“A 12-year-old Ben Linus just brought me a chicken salad sandwich. How do you think I’m doing?”
It seems like forever since we’ve had a Sayid-centric story, so I was really excited to discover that tonight’s episode was all about everyone’s favorite Iraqi torture specialist. Unfortunately, for as many great lines as there were, it actually ended up being one of the flatter episodes of the season. That probably had something to do with the strange collection of flashbacks and flash forwards that accompanied the present day (or new present, anyway) storyline, because with the exception of Sayid’s introduction to Ilana – who doesn’t appear to be a federal marshal at all, but rather some sort of bounty hunter – we didn’t really learn anything new about the time between his rescue and return.
Even the action on the island was pretty dull. Well, not dull so much as just really thin. I mean, how many different times did we really need to see Sawyer trying to convince Sayid to cooperate with the Dharminians? And why didn’t Sayid want to take the easy way out by telling them that he was just trying to escape from the Others? I brought this up last week because it didn’t make any sense for Sayid to want to remain silent, and now it makes just as much sense after declining Sawyer’s offer to become one of them. If all he cared about was killing young Ben Linus, wouldn’t it have been easier to do so from within that circle of trust?

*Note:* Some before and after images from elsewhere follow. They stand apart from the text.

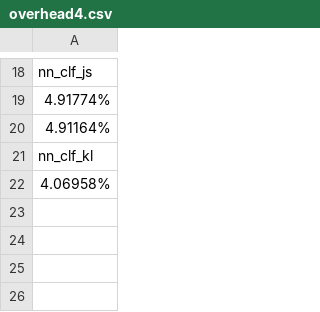
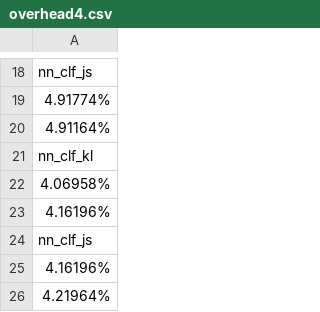
Before and after one commit to rannnayy/continuous-training, a CSV file: design/module/fine-grained/overhead4.csv, drawn as a sheet; only a part is shown, gaps mark what is left out.

```diff
--- a/design/module/fine-grained/overhead4.csv
+++ b/design/module/fine-grained/overhead4.csv
@@ -22 +22,5 @@ nn_clf_kl
 4.06958%
+4.16196%
+nn_clf_js
+4.16196%
+4.21964%
```
Also changed, not shown: design/module/fine-grained/overhead3.csv, design/module/fine-grained/overhead5.csv, 6 other files.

Apparently not, because Sayid didn’t budge one bit, and as a result, Horace took him to go see Oldham (William Sanderson of “Deadwood” fame) in order to get some answers. It was pretty obvious that Oldham was Dharma’s torture specialist the moment his name was brought up, but Sayid asked Sawyer who Oldham was nonetheless, to which Sawyer replied “He’s our you.” Now, if that didn’t send chills down your back, I don’t know what will, because that has to be one of the best episode titles in the history of the series; and even more so because of the way it was worked into the story. I would have liked to have found just what it was that Oldham stuck in Sayid’s mouth, though, because while it seemed to initially operate as a truth serum, the later effects made me think it was some kind of psychedelic drug instead. Whatever it was, it worked, but while it looked like Sayid would blow Sawyer’s cover by spilling the beans, the moment he mentioned he was from the past, Horace seemed unconvinced that the drug had worked.
After Dharma’s council votes to kill him, however, Sayid’s Christ-like sacrifice (which he seems to believe will atone for all his sins) is interrupted when he’s sprung from jail while everyone else is trying to deal with a flaming Dharma van that has randomly rolled into camp. (Even during times of stress, Sawyer’s wit is spot on: “Three years, no burning buses. You’re all back for one day…”). Curiously enough, it’s young Ben who’s responsible for saving Sayid, who does so under the condition that he can join him on his way back to the Others’ camp. I don’t know if that’s where Sayid plans to go (it seems to be his only option at this point), but he definitely doesn’t intend on bringing Ben with him. Granted, I didn’t expect Sayid to kill a child in cold blood, but then again, who’s to say Ben is really dead? Faraday has already stated that the past can’t be changed, so it’s probably more likely that Ben will be saved/revived by the Others and eventually made their leader. After all, Ben’s spinal condition had to be a result of something, so why not an old gunshot wound that he received as a kid?